The last day of a 15-month-long race for mayor of New York was not boring — even the outcome of the contest was not in doubt. Eric Adams, the Democratic nominee, made his final public appearance on a radio show — in this case, one hosted by Trump lawyer Alan Dershowitz and Trump donor John Catsimatidis. He faced further questions about his residency and parking habits. And even before he was declared the winner it was announced that he would be heading to an Election Night party after his official Election Night party at Zero Bond, the exclusive downtown social club that his late-night visits to during the campaign provided fodder for his Republican opponent, Curtis Sliwa, to argue that he was not serious about the job.
In fact, Adams was not serious about Curtis Sliwa, and he didn’t need to be: Keeping a limited public schedule since securing the Democratic nomination, Adams still romped, leading by nearly 40 points with half the precincts counted.
Adams will come into office leading a city facing a daunting set of problems: a pandemic that has left 34,000 dead and an unemployment rate still higher than the national average, an ongoing crisis in housing and homelessness, a school system that has lost 50,000 students since a year ago, and a stubbornly high crime rate. But he will also come into office as an immensely powerful mayor, one with a broad base of support in the city’s labor unions and working-class communities of color, and dealing with a business and real-estate community who see him as an ally.

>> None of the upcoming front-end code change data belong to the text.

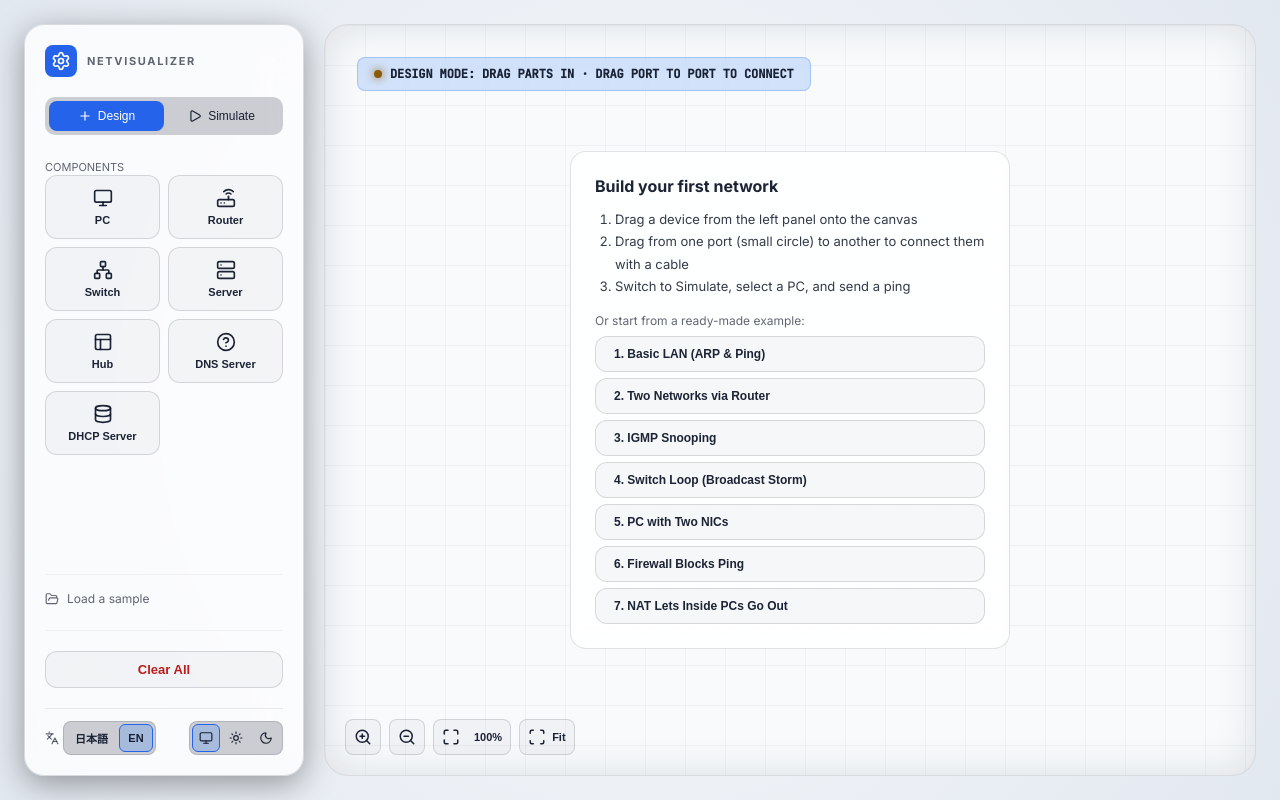
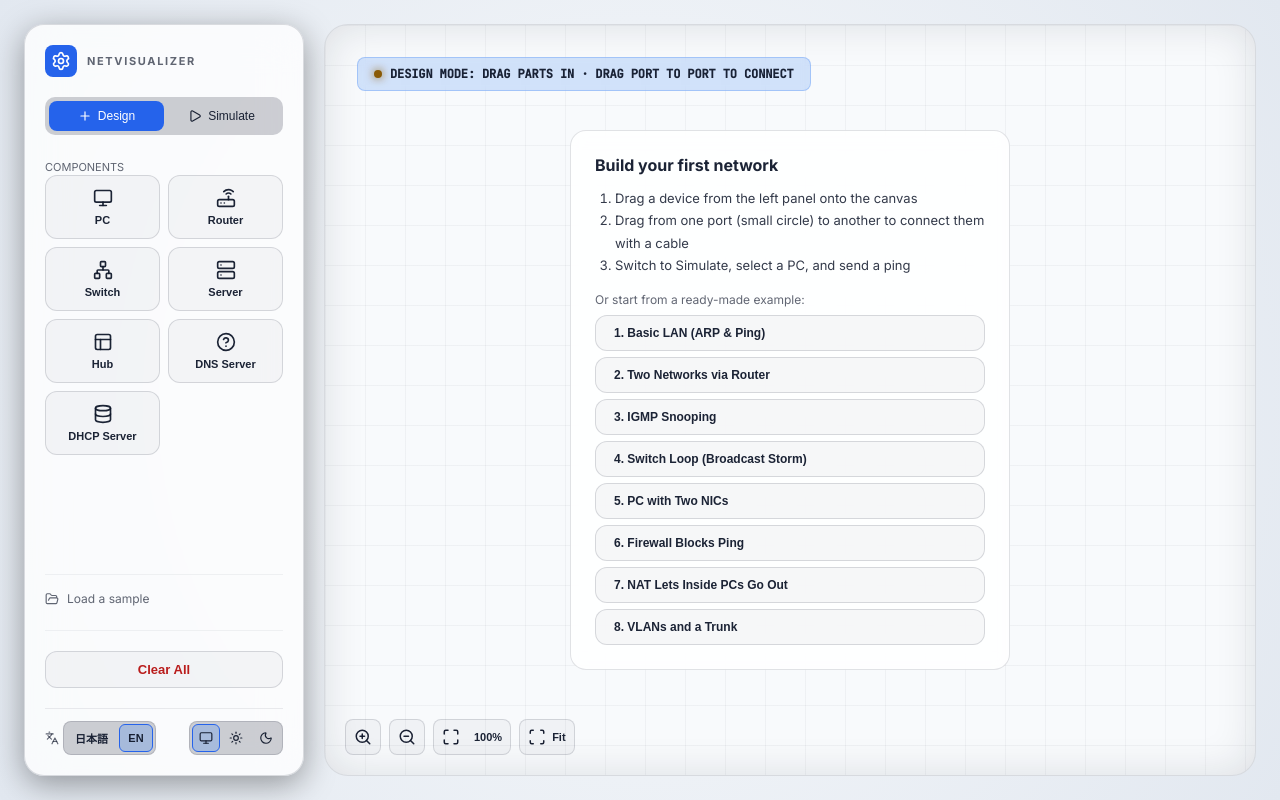
Before and after one commit to Mono-Gen/NetVisualizer, a React (Vite) app: page / in a window 1280 px wide. Built offline with nearby package versions, Linux system fonts and the light colour scheme.

Commit message:
feat: sample 8 (VLANs and a trunk), manual section 4.5 and README entry

```diff
--- a/src/data/sampleTopologies.ts
+++ b/src/data/sampleTopologies.ts
@@ -207,4 +207,33 @@ const natSample: SampleTopology = {
   }
 };
 
-export const SAMPLE_TOPOLOGIES: SampleTopology[] = [basicLan, routed, igmp, switchLoop, multiNic, firewall, natSample];
+const vlanSample: SampleTopology = {
+  id: 'vlan',
+  name: '8. VLANs and a Trunk',
+  description: 'Two switches joined by one trunk cable. PC 1 and PC 2 are in VLAN 10, PC 3 and PC 4 in VLAN 20, all on the same IP network. Ping works inside a VLAN, even across the trunk, but not between VLANs.',
+  build: () => {
+    MAC_SEQ.reset();
+    const sw1 = makeNode('sw1', 'switch', 'Switch 1', 140, 120, makeSwitchPorts('sw1', 8));
+    const sw2 = makeNode('sw2', 'switch', 'Switch 2', 620, 120, makeSwitchPorts('sw2', 8));
+    // sw1: eth0=VLAN 10, eth1=VLAN 20, eth7=トランク。sw2: eth0=トランク, eth1=VLAN 10, eth2=VLAN 20
+    sw1.interfaces[0].accessVlan = 10;
+    sw1.interfaces[1].accessVlan = 20;
+    sw1.interfaces[7].vlanMode = 'trunk';
+    sw2.interfaces[0].vlanMode = 'trunk';
+    sw2.interfaces[1].accessVlan = 10;
+    sw2.interfaces[2].accessVlan = 20;
+    const pc1 = makeNode('pc1', 'pc', 'PC 1', 60, 340, [makeIface('pc1', 0, '192.168.1.1', LAN)]);
+    const pc3 = makeNode('pc3', 'pc', 'PC 3', 220, 340, [makeIface('pc3', 0, '192.168.1.3', LAN)]);
+    const pc2 = makeNode('pc2', 'pc', 'PC 2', 540, 340, [makeIface('pc2', 0, '192.168.1.2', LAN)]);
+    const pc4 = makeNode('pc4', 'pc', 'PC 4', 700, 340, [makeIface('pc4', 0, '192.168.1.4', LAN)]);
+    return {
+      nodes: [sw1, sw2, pc1, pc3, pc2, pc4],
+      links: [
+        link('l1', pc1, 0, sw1, 0), link('l2', pc3, 0, sw1, 1), link('l3', sw1, 7, sw2, 0),
+        link('l4', pc2, 0, sw2, 1), link('l5', pc4, 0, sw2, 2)
+      ]
+    };
+  }
+};
+
+export const SAMPLE_TOPOLOGIES: SampleTopology[] = [basicLan, routed, igmp, switchLoop, multiNic, firewall, natSample, vlanSample];
--- a/src/i18n/en.ts
+++ b/src/i18n/en.ts
@@ -286,6 +286,8 @@ export const en = {
   "vlan.trunkAll": "Carries every VLAN, each frame tagged with its VLAN number.",
   "vlan.modeMismatch": "The other end ({peer}) is a different port type. An access port sends and accepts untagged frames, a trunk port only tagged ones, so frames between these two ports are dropped. Make both ends access (same VLAN) or both ends trunk.",
   "vlan.trunkToHost": "This trunk port is connected to {peer}, which cannot use VLAN tags. It will drop the tagged frames. Connect hosts and routers to access ports.",
+  "sample.vlan.name": "8. VLANs and a Trunk",
+  "sample.vlan.desc": "Two switches joined by one trunk cable. PC 1 and PC 2 are in VLAN 10, PC 3 and PC 4 in VLAN 20, all on the same IP network. Ping 192.168.1.2 from PC 1: it works even across the trunk. Ping 192.168.1.3 from PC 1: it times out, because VLAN 20 is a separate network. Open a switch to see the port types, the per-VLAN MAC tables and the tagged frames.",
 };
 
 export type DictKey = keyof typeof en;
--- a/src/i18n/ja.ts
+++ b/src/i18n/ja.ts
@@ -285,4 +285,6 @@ export const ja: Record<DictKey, string> = {
   "vlan.trunkAll": "すべてのVLANを、VLAN番号のタグを付けて通します。",
   "vlan.modeMismatch": "反対側 ({peer}) は、別の種類のポートです。アクセスポートはタグ無し、トランクポートはタグ付きのフレームだけを送受信するので、この2つのポートの間のフレームは破棄されます。両端をアクセス(同じVLAN)にするか、両端をトランクにしてください。",
   "vlan.trunkToHost": "このトランクポートは、VLANタグを扱えない {peer} につながっています。タグ付きのフレームは破棄されます。ホストやルーターは、アクセスポートにつないでください。",
+  "sample.vlan.name": "8. VLANとトランク",
+  "sample.vlan.desc": "2台のスイッチを、トランク1本でつなぎます。PC 1 と PC 2 は VLAN 10、PC 3 と PC 4 は VLAN 20 で、IPのネットワークはすべて同じです。PC 1 から 192.168.1.2 に ping すると、トランクをまたいで届きます。PC 1 から 192.168.1.3 に ping すると、VLAN 20 は別のネットワークなので、タイムアウトします。スイッチを開いて、ポートの種類、VLANごとのMAC表、タグ付きのフレームを観察します。",
 };
```
Also changed, not shown: 3 other files (tests, documents, lock files or other folders).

And he will serve at least the first year of his first term with a governor new to the job and looking to make inroads with the very same voters who vaulted Adams into City Hall. As evidence of the shifting dynamic, one in which governors have frequently lorded over New York City mayors their constitutional authority, Governor Kathy Hochul was a surprise and unannounced guest at Adams’s victory party at the Marriott in Downtown Brooklyn, sidling up next to the next mayor just as he was delivering his victory speech.
“We will fight for you, not fight each other anymore,” Hochul said. “I am excited to have a tremendous partner.”

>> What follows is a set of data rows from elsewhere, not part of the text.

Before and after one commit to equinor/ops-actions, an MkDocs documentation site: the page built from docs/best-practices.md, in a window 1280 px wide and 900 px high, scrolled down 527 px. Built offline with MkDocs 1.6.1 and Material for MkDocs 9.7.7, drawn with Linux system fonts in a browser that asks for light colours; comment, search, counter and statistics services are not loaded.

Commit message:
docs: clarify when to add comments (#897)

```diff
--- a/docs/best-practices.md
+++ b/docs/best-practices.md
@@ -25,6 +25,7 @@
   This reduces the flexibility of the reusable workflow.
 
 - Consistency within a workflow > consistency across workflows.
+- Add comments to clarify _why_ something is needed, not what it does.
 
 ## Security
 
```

For his part, Adams promised a sweeping agenda. He pledged to keep the streets safe while kicking rogue police out of the department, refocusing the city’s efforts on improving the lives of its poorest residents while not asking more of big business and the rich, improving schools while keeping the basic outlines of the city’s educational system intact.
And he all but promised to be a mayor that will keep the attention of New Yorkers. There were no TV screens and no announcement at his Election Night party that Adams had actually won, and he surprised those in attendance by making his way through the crowd from a back entrance. When Adams eventually appeared onstage, he first words were about how his staff had tried to tell him where to stand, but he ignored them. “I’m the mayor now,” he said. And after ticking through his thank-you’s to his campaign team, and laying out his biography and what he hoped to accomplish as mayor, Adams introduced his five siblings onstage. “It’s hard to be the sibling of Eric Adams,” he said in conclusion, and with that, a new political era in New York had begun.